Exercise brief » Read through the records. Copy each line that has the word "Git源宝".

─── Data extracts

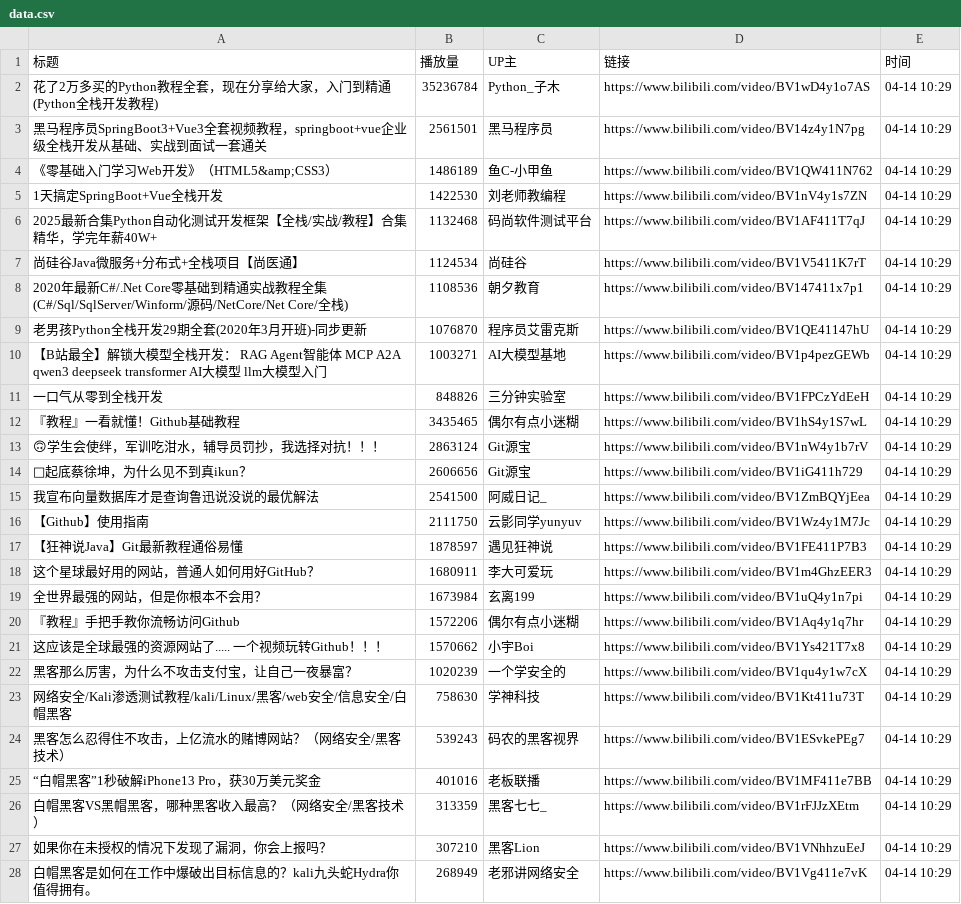
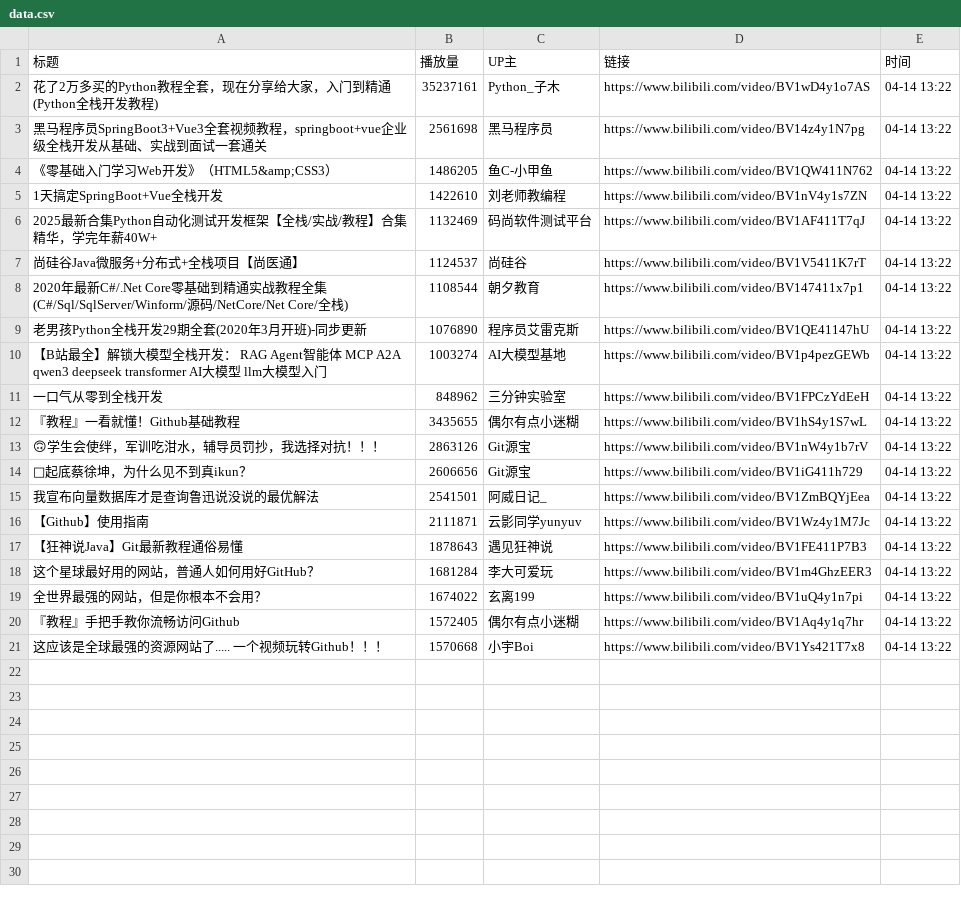
Before and after one commit to Jim119p/Quan-Zhan, a CSV file: data.csv, drawn as a sheet; only a part is shown; the diff covers the shown part only.

```diff
--- a/data.csv
+++ b/data.csv
@@ -1,28 +1,21 @@
 标题,播放量,UP主,链接,时间
-花了2万多买的Python教程全套，现在分享给大家，入门到精通(Python全栈开发教程),35236784,Python_子木,https://www.bilibili.com/video/BV1wD4y1o7AS,04-14 10:29
-黑马程序员SpringBoot3+Vue3全套视频教程，springboot+vue企业级全栈开发从基础、实战到面试一套通关,2561501,黑马程序员,https://www.bilibili.com/video/BV14z4y1N7pg,04-14 10:29
-《零基础入门学习Web开发》（HTML5&amp;CSS3）,1486189,鱼C-小甲鱼,https://www.bilibili.com/video/BV1QW411N762,04-14 10:29
-1天搞定SpringBoot+Vue全栈开发,1422530,刘老师教编程,https://www.bilibili.com/video/BV1nV4y1s7ZN,04-14 10:29
-2025最新合集Python自动化测试开发框架【全栈/实战/教程】合集精华，学完年薪40W+,1132468,码尚软件测试平台,https://www.bilibili.com/video/BV1AF411T7qJ,04-14 10:29
-尚硅谷Java微服务+分布式+全栈项目【尚医通】,1124534,尚硅谷,https://www.bilibili.com/video/BV1V5411K7rT,04-14 10:29
-2020年最新C#/.Net Core零基础到精通实战教程全集(C#/Sql/SqlServer/Winform/源码/NetCore/Net Core/全栈),1108536,朝夕教育,https://www.bilibili.com/video/BV147411x7p1,04-14 10:29
-老男孩Python全栈开发29期全套(2020年3月开班)-同步更新,1076870,程序员艾雷克斯,https://www.bilibili.com/video/BV1QE41147hU,04-14 10:29
-【B站最全】解锁大模型全栈开发： RAG  Agent智能体 MCP A2A qwen3 deepseek transformer AI大模型 llm大模型入门,1003271,AI大模型基地,https://www.bilibili.com/video/BV1p4pezGEWb,04-14 10:29
-一口气从零到全栈开发,848826,三分钟实验室,https://www.bilibili.com/video/BV1FPCzYdEeH,04-14 10:29
-『教程』一看就懂！Github基础教程,3435465,偶尔有点小迷糊,https://www.bilibili.com/video/BV1hS4y1S7wL,04-14 10:29
-🙃学生会使绊，军训吃泔水，辅导员罚抄，我选择对抗！！！,2863124,Git源宝,https://www.bilibili.com/video/BV1nW4y1b7rV,04-14 10:29
-🐔起底蔡徐坤，为什么见不到真ikun？,2606656,Git源宝,https://www.bilibili.com/video/BV1iG411h729,04-14 10:29
-我宣布向量数据库才是查询鲁迅说没说的最优解法,2541500,阿威日记_,https://www.bilibili.com/video/BV1ZmBQYjEea,04-14 10:29
-【Github】使用指南,2111750,云影同学yunyuv,https://www.bilibili.com/video/BV1Wz4y1M7Jc,04-14 10:29
-【狂神说Java】Git最新教程通俗易懂,1878597,遇见狂神说,https://www.bilibili.com/video/BV1FE411P7B3,04-14 10:29
-这个星球最好用的网站，普通人如何用好GitHub？,1680911,李大可爱玩,https://www.bilibili.com/video/BV1m4GhzEER3,04-14 10:29
-全世界最强的网站，但是你根本不会用？,1673984,玄离199,https://www.bilibili.com/video/BV1uQ4y1n7pi,04-14 10:29
-『教程』手把手教你流畅访问Github,1572206,偶尔有点小迷糊,https://www.bilibili.com/video/BV1Aq4y1q7hr,04-14 10:29
-这应该是全球最强的资源网站了..... 一个视频玩转Github！！！,1570662,小宇Boi,https://www.bilibili.com/video/BV1Ys421T7x8,04-14 10:29
-黑客那么厉害，为什么不攻击支付宝，让自己一夜暴富？,1020239,一个学安全的,https://www.bilibili.com/video/BV1qu4y1w7cX,04-14 10:29
-网络安全/Kali渗透测试教程/kali/Linux/黑客/web安全/信息安全/白帽黑客,758630,学神科技,https://www.bilibili.com/video/BV1Kt411u73T,04-14 10:29
-黑客怎么忍得住不攻击，上亿流水的赌博网站？（网络安全/黑客技术）,539243,码农的黑客视界,https://www.bilibili.com/video/BV1ESvkePEg7,04-14 10:29
-“白帽黑客”1秒破解iPhone13 Pro，获30万美元奖金,401016,老板联播,https://www.bilibili.com/video/BV1MF411e7BB,04-14 10:29
-白帽黑客VS黑帽黑客，哪种黑客收入最高？（网络安全/黑客技术）,313359,黑客七七_,https://www.bilibili.com/video/BV1rFJJzXEtm,04-14 10:29
-如果你在未授权的情况下发现了漏洞，你会上报吗？,307210,黑客Lion,https://www.bilibili.com/video/BV1VNhhzuEeJ,04-14 10:29
-白帽黑客是如何在工作中爆破出目标信息的？kali九头蛇Hydra你值得拥有。,268949,老邪讲网络安全,https://www.bilibili.com/video/BV1Vg411e7vK,04-14 10:29
+花了2万多买的Python教程全套，现在分享给大家，入门到精通(Python全栈开发教程),35237161,Python_子木,https://www.bilibili.com/video/BV1wD4y1o7AS,04-14 13:22
+黑马程序员SpringBoot3+Vue3全套视频教程，springboot+vue企业级全栈开发从基础、实战到面试一套通关,2561698,黑马程序员,https://www.bilibili.com/video/BV14z4y1N7pg,04-14 13:22
+《零基础入门学习Web开发》（HTML5&amp;CSS3）,1486205,鱼C-小甲鱼,https://www.bilibili.com/video/BV1QW411N762,04-14 13:22
+1天搞定SpringBoot+Vue全栈开发,1422610,刘老师教编程,https://www.bilibili.com/video/BV1nV4y1s7ZN,04-14 13:22
+2025最新合集Python自动化测试开发框架【全栈/实战/教程】合集精华，学完年薪40W+,1132469,码尚软件测试平台,https://www.bilibili.com/video/BV1AF411T7qJ,04-14 13:22
+尚硅谷Java微服务+分布式+全栈项目【尚医通】,1124537,尚硅谷,https://www.bilibili.com/video/BV1V5411K7rT,04-14 13:22
+2020年最新C#/.Net Core零基础到精通实战教程全集(C#/Sql/SqlServer/Winform/源码/NetCore/Net Core/全栈),1108544,朝夕教育,https://www.bilibili.com/video/BV147411x7p1,04-14 13:22
+老男孩Python全栈开发29期全套(2020年3月开班)-同步更新,1076890,程序员艾雷克斯,https://www.bilibili.com/video/BV1QE41147hU,04-14 13:22
+【B站最全】解锁大模型全栈开发： RAG  Agent智能体 MCP A2A qwen3 deepseek transformer AI大模型 llm大模型入门,1003274,AI大模型基地,https://www.bilibili.com/video/BV1p4pezGEWb,04-14 13:22
+一口气从零到全栈开发,848962,三分钟实验室,https://www.bilibili.com/video/BV1FPCzYdEeH,04-14 13:22
+『教程』一看就懂！Github基础教程,3435655,偶尔有点小迷糊,https://www.bilibili.com/video/BV1hS4y1S7wL,04-14 13:22
+🙃学生会使绊，军训吃泔水，辅导员罚抄，我选择对抗！！！,2863126,Git源宝,https://www.bilibili.com/video/BV1nW4y1b7rV,04-14 13:22
+🐔起底蔡徐坤，为什么见不到真ikun？,2606656,Git源宝,https://www.bilibili.com/video/BV1iG411h729,04-14 13:22
+我宣布向量数据库才是查询鲁迅说没说的最优解法,2541501,阿威日记_,https://www.bilibili.com/video/BV1ZmBQYjEea,04-14 13:22
+【Github】使用指南,2111871,云影同学yunyuv,https://www.bilibili.com/video/BV1Wz4y1M7Jc,04-14 13:22
+【狂神说Java】Git最新教程通俗易懂,1878643,遇见狂神说,https://www.bilibili.com/video/BV1FE411P7B3,04-14 13:22
+这个星球最好用的网站，普通人如何用好GitHub？,1681284,李大可爱玩,https://www.bilibili.com/video/BV1m4GhzEER3,04-14 13:22
+全世界最强的网站，但是你根本不会用？,1674022,玄离199,https://www.bilibili.com/video/BV1uQ4y1n7pi,04-14 13:22
+『教程』手把手教你流畅访问Github,1572405,偶尔有点小迷糊,https://www.bilibili.com/video/BV1Aq4y1q7hr,04-14 13:22
+这应该是全球最强的资源网站了..... 一个视频玩转Github！！！,1570668,小宇Boi,https://www.bilibili.com/video/BV1Ys421T7x8,04-14 13:22
```
Also changed, not shown: 3 removed rows elsewhere in this file, 1 other file.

──────

Response to the exercise »
-🙃学生会使绊，军训吃泔水，辅导员罚抄，我选择对抗！！！,2863124,Git源宝,https://www.bilibili.com/video/BV1nW4y1b7rV,04-14 10:29
-🐔起底蔡徐坤，为什么见不到真ikun？,2606656,Git源宝,https://www.bilibili.com/video/BV1iG411h729,04-14 10:29
+🙃学生会使绊，军训吃泔水，辅导员罚抄，我选择对抗！！！,2863126,Git源宝,https://www.bilibili.com/video/BV1nW4y1b7rV,04-14 13:22
+🐔起底蔡徐坤，为什么见不到真ikun？,2606656,Git源宝,https://www.bilibili.com/video/BV1iG411h729,04-14 13:22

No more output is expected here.